## YOUR TASK:
Scan the entries below. List each line with "strong".
[RECORD EXTRACTS Boundary: Start]
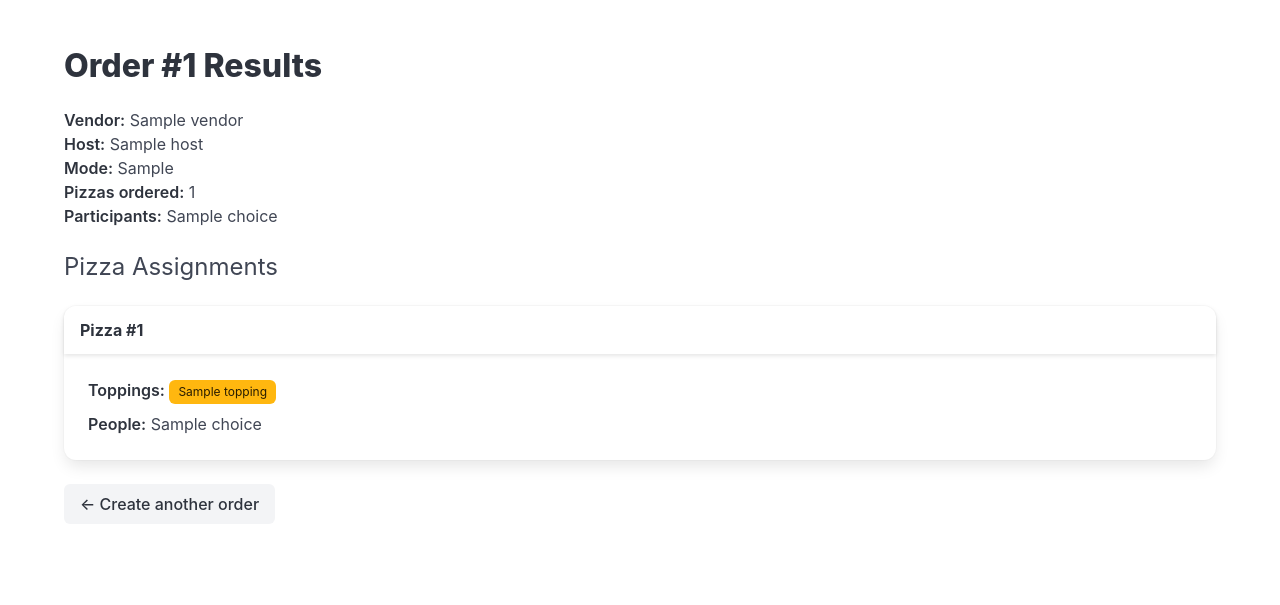
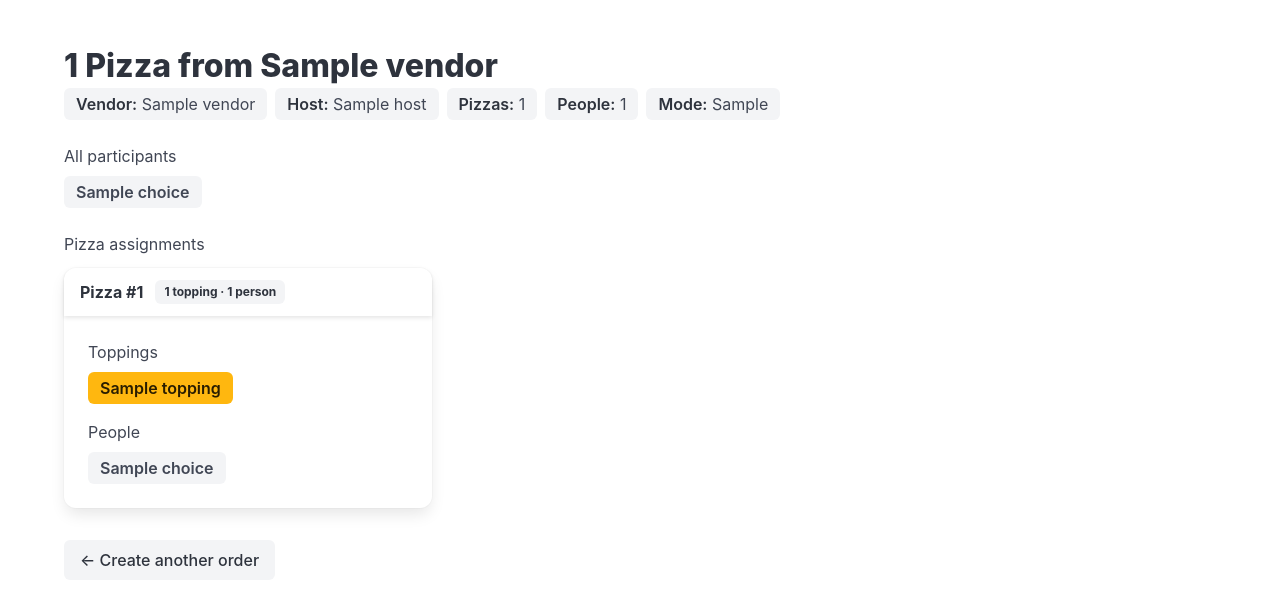
Before and after one commit to dlareau/pizza_solver, a Django app: template webapp/templates/webapp/order_results.html in a window 1280 px wide. Shown: the part 54-659 px from the top of the page. Run offline with Django 5.2, Linux system fonts and the light colour scheme; the template is opened without the code that fills it: most values are stand-ins (such as "Sample title", 1, 10 or a date in 2020).

Commit message:
update results page

```diff
--- a/webapp/templates/webapp/order_results.html
+++ b/webapp/templates/webapp/order_results.html
@@ -1,49 +1,67 @@
 {% extends "webapp/base.html" %}
-{% block title %}Order #{{ order.id }} Results{% endblock %}
+{% block title %}{{ order.num_pizzas }} Pizza{{ order.num_pizzas|pluralize }} from {{ order.vendor }}{% endblock %}
 
 {% block content %}
 
-<h1 class="title">Order #{{ order.id }} Results</h1>
+<h1 class="title mb-1">{{ order.num_pizzas }} Pizza{{ order.num_pizzas|pluralize }} from {{ order.vendor }}</h1>
 
-<div class="content">
-  <p>
-    <strong>Vendor:</strong> {{ order.vendor }}<br>
-    <strong>Host:</strong> {{ order.host }}<br>
-    <strong>Mode:</strong> {{ order.get_optimization_mode_display }}<br>
-    <strong>Pizzas ordered:</strong> {{ order.num_pizzas }}<br>
-    <strong>Participants:</strong>
-    {% for person in order.people.all %}
-      {{ person }}{% if person.pk in guest_person_ids %} <em class="has-text-grey">(guest)</em>{% endif %}{% if not forloop.last %}, {% endif %}
-    {% endfor %}
-  </p>
+<div class="tags are-medium mb-5">
+  <span class="tag"><strong>Vendor:</strong>&nbsp;{{ order.vendor }}</span>
+  <span class="tag"><strong>Host:</strong>&nbsp;{{ order.host }}</span>
+  <span class="tag"><strong>Pizzas:</strong>&nbsp;{{ order.num_pizzas }}</span>
+  <span class="tag"><strong>People:</strong>&nbsp;{{ order.people.count }}</span>
+  <span class="tag"><strong>Mode:</strong>&nbsp;{{ order.get_optimization_mode_display }}</span>
 </div>
 
 {% if pizzas %}
-<h2 class="subtitle is-4 mt-4">Pizza Assignments</h2>
+
+<p class="heading mb-2">All participants</p>
+<div class="tags are-medium mb-5">
+  {% for person in order.people.all %}
+    {% if person.pk in guest_person_ids %}
+      <span class="tag is-light has-text-weight-semibold">{{ person }} <em class="ml-1 has-text-grey">guest</em></span>
+    {% else %}
+      <span class="tag has-text-weight-semibold">{{ person }}</span>
+    {% endif %}
+  {% endfor %}
+</div>
+
+<p class="heading mb-3">Pizza assignments</p>
+<div class="columns is-multiline">
   {% for pizza in pizzas %}
-<div class="card mb-4">
+  <div class="column is-half-tablet is-one-third-desktop">
+    <div class="card">
       <div class="card-header">
-    <p class="card-header-title">Pizza #{{ forloop.counter }}</p>
+        <p class="card-header-title">
+          Pizza #{{ forloop.counter }}
+          <span class="tag is-light ml-3">{{ pizza.toppings.count }} topping{{ pizza.toppings.count|pluralize }} · {{ pizza.people.count }} person{{ pizza.people.count|pluralize }}</span>
+        </p>
       </div>
       <div class="card-content">
-    <p>
-      <strong>Toppings:</strong>
+        <p class="heading mb-2">Toppings</p>
+        <div class="tags are-medium mb-4">
           {% for t in pizza.toppings.all %}
-        <span class="tag is-warning">{{ t }}</span>
+            <span class="tag is-warning has-text-weight-semibold">{{ t }}</span>
           {% empty %}
-        <em>none</em>
+            <em class="has-text-grey-light">Plain — no toppings</em>
           {% endfor %}
-    </p>
+        </div>
 
-    <p class="mt-2">
-      <strong>People:</strong>
+        <p class="heading mb-2">People</p>
+        <div class="tags are-medium">
           {% for person in pizza.people.all %}
-        {{ person }}{% if person.pk in guest_person_ids %} <em class="has-text-grey">(guest)</em>{% endif %}{% if not forloop.last %}, {% endif %}
+            {% if person.pk in guest_person_ids %}
+              <span class="tag is-light has-text-weight-semibold">{{ person }} <em class="ml-1 has-text-grey">guest</em></span>
+            {% else %}
+              <span class="tag has-text-weight-semibold">{{ person }}</span>
+            {% endif %}
           {% endfor %}
-    </p>
+        </div>
+      </div>
     </div>
   </div>
   {% endfor %}
+</div>
 
 {% else %}
 <div class="notification is-light">
@@ -51,5 +69,6 @@
 </div>
 {% endif %}
 
-<p><a class="button is-light mt-2" href="{% url 'create_order' %}">&larr; Create another order</a></p>
+<a class="button is-light mt-2" href="{% url 'create_order' %}">← Create another order</a>
+
 {% endblock %}
```
Also changed, not shown: webapp/management/commands/preview_templates.py (+27 -6 lines). Lines whose indentation alone changed are shown as unchanged.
[RECORD EXTRACTS Boundary: End]
## SOLUTION FOR THIS TASK:
-    <strong>Vendor:</strong> {{ order.vendor }}<br>
-    <strong>Host:</strong> {{ order.host }}<br>
-    <strong>Mode:</strong> {{ order.get_optimization_mode_display }}<br>
-    <strong>Pizzas ordered:</strong> {{ order.num_pizzas }}<br>
-    <strong>Participants:</strong>
+  <span class="tag"><strong>Vendor:</strong>&nbsp;{{ order.vendor }}</span>
+  <span class="tag"><strong>Host:</strong>&nbsp;{{ order.host }}</span>
+  <span class="tag"><strong>Pizzas:</strong>&nbsp;{{ order.num_pizzas }}</span>
+  <span class="tag"><strong>People:</strong>&nbsp;{{ order.people.count }}</span>
+  <span class="tag"><strong>Mode:</strong>&nbsp;{{ order.get_optimization_mode_display }}</span>
-      <strong>Toppings:</strong>
-      <strong>People:</strong>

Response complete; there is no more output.